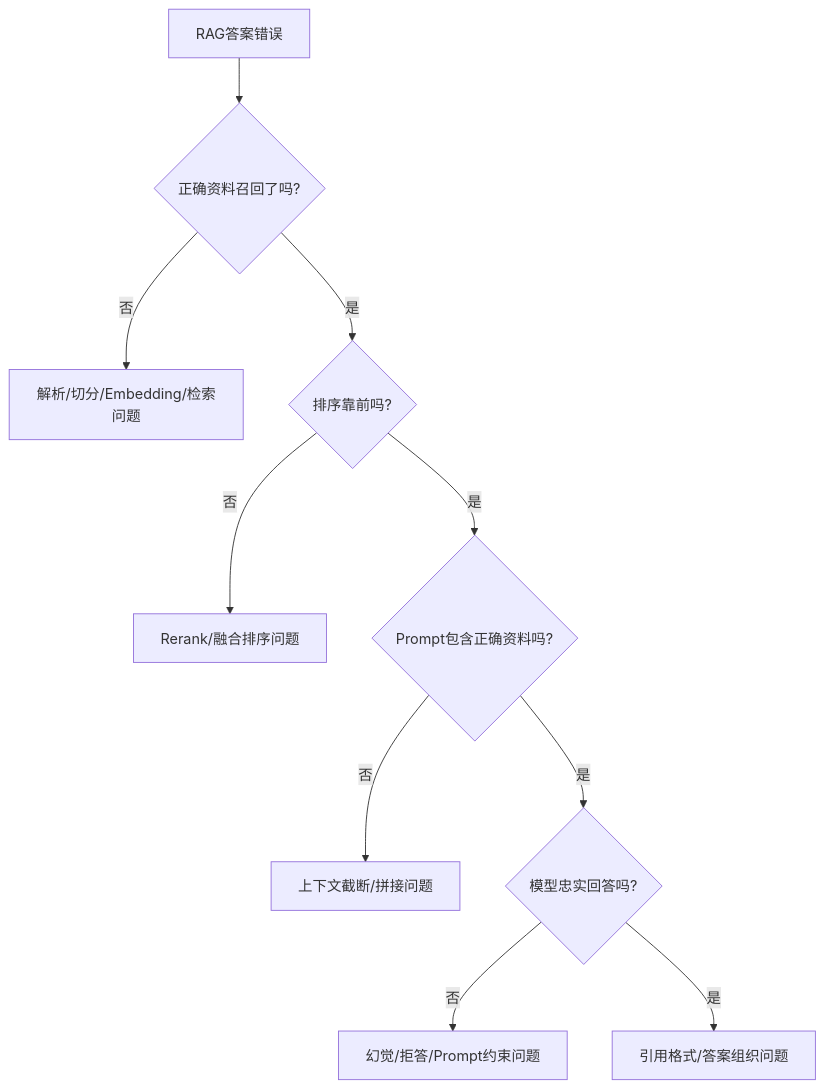
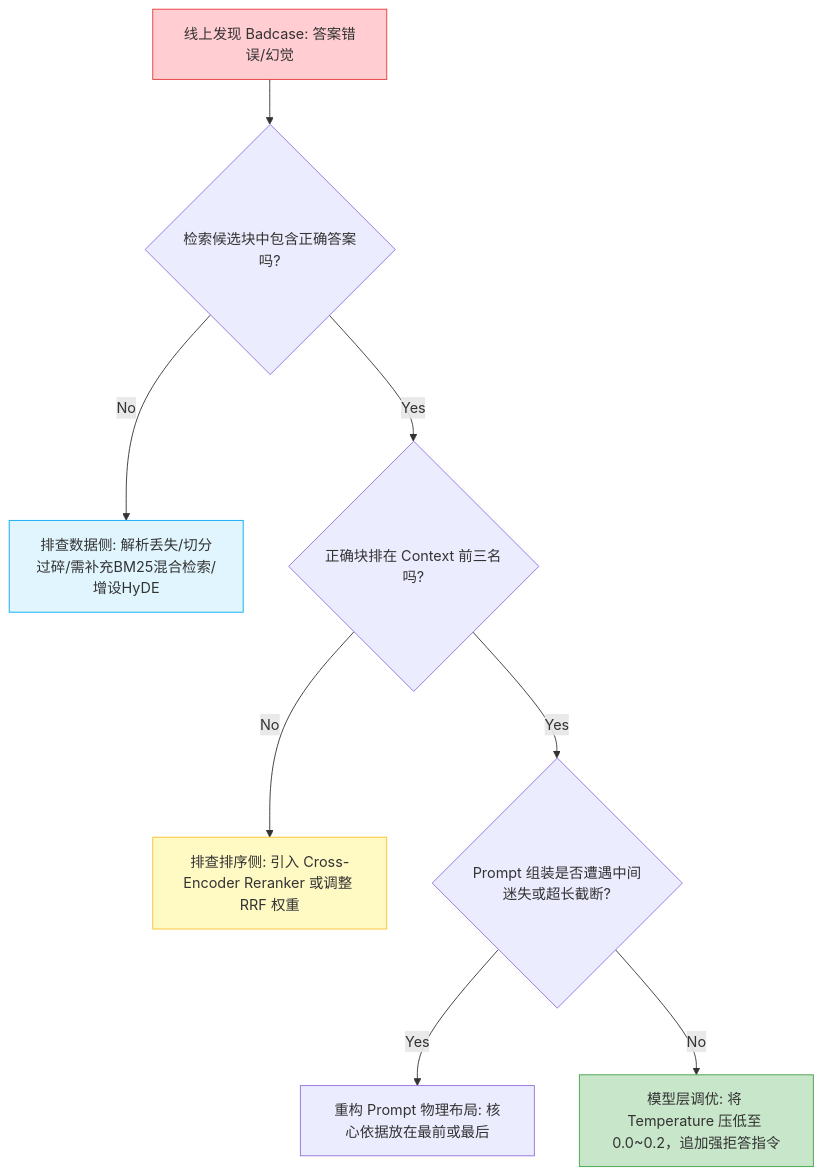
Before and after one commit to GuoWWWX/knowledge-base: the fifth of 6 diagrams in 40-求职准备/04-面试-RAG知识库.md, drawn with Mermaid. The commit also changed other lines of this file and 214 other files, not shown here.

````diff
--- a/40-求职准备/04-面试-RAG知识库.md
+++ b/40-求职准备/04-面试-RAG知识库.md
@@ -47,12 +205,14 @@
 ```mermaid
 flowchart TD
-A[RAG答案错误] --> B{正确资料召回了吗?}
-B -->|否| C[解析/切分/Embedding/检索问题]
-B -->|是| D{排序靠前吗?}
-D -->|否| E[Rerank/融合排序问题]
-D -->|是| F{Prompt包含正确资料吗?}
-F -->|否| G[上下文截断/拼接问题]
-F -->|是| H{模型忠实回答吗?}
-H -->|否| I[幻觉/拒答/Prompt约束问题]
-H -->|是| J[引用格式/答案组织问题]
+    Start[线上发现 Badcase: 答案错误/幻觉] --> C1{检索候选块中包含正确答案吗?}
+    C1 -->|No| Fix1[排查数据侧: 解析丢失/切分过碎/需补充BM25混合检索/增设HyDE]
+    C1 -->|Yes| C2{正确块排在 Context 前三名吗?}
+    C2 -->|No| Fix2[排查排序侧: 引入 Cross-Encoder Reranker 或调整 RRF 权重]
+    C2 -->|Yes| C3{Prompt 组装是否遭遇中间迷失或超长截断?}
+    C3 -->|Yes| Fix3[重构 Prompt 物理布局: 核心依据放在最前或最后]
+    C3 -->|No| Fix4[模型层调优: 将 Temperature 压低至 0.0~0.2，追加强拒答指令]
+    style Start fill:#ffcdd2,stroke:#e53935
+    style Fix1 fill:#e1f5fe,stroke:#03a9f4
+    style Fix2 fill:#fff9c4,stroke:#fbc02d
+    style Fix4 fill:#c8e6c9,stroke:#43a047
 ```
````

--------

▸ **Task goal**
Retype the listing above exactly, pictures excluded.

▸ **Answer space**
Before and after one commit to GuoWWWX/knowledge-base: the fifth of 6 diagrams in 40-求职准备/04-面试-RAG知识库.md, drawn with Mermaid. The commit also changed other lines of this file and 214 other files, not shown here.

````diff
--- a/40-求职准备/04-面试-RAG知识库.md
+++ b/40-求职准备/04-面试-RAG知识库.md
@@ -47,12 +205,14 @@
 ```mermaid
 flowchart TD
-A[RAG答案错误] --> B{正确资料召回了吗?}
-B -->|否| C[解析/切分/Embedding/检索问题]
-B -->|是| D{排序靠前吗?}
-D -->|否| E[Rerank/融合排序问题]
-D -->|是| F{Prompt包含正确资料吗?}
-F -->|否| G[上下文截断/拼接问题]
-F -->|是| H{模型忠实回答吗?}
-H -->|否| I[幻觉/拒答/Prompt约束问题]
-H -->|是| J[引用格式/答案组织问题]
+    Start[线上发现 Badcase: 答案错误/幻觉] --> C1{检索候选块中包含正确答案吗?}
+    C1 -->|No| Fix1[排查数据侧: 解析丢失/切分过碎/需补充BM25混合检索/增设HyDE]
+    C1 -->|Yes| C2{正确块排在 Context 前三名吗?}
+    C2 -->|No| Fix2[排查排序侧: 引入 Cross-Encoder Reranker 或调整 RRF 权重]
+    C2 -->|Yes| C3{Prompt 组装是否遭遇中间迷失或超长截断?}
+    C3 -->|Yes| Fix3[重构 Prompt 物理布局: 核心依据放在最前或最后]
+    C3 -->|No| Fix4[模型层调优: 将 Temperature 压低至 0.0~0.2，追加强拒答指令]
+    style Start fill:#ffcdd2,stroke:#e53935
+    style Fix1 fill:#e1f5fe,stroke:#03a9f4
+    style Fix2 fill:#fff9c4,stroke:#fbc02d
+    style Fix4 fill:#c8e6c9,stroke:#43a047
 ```
````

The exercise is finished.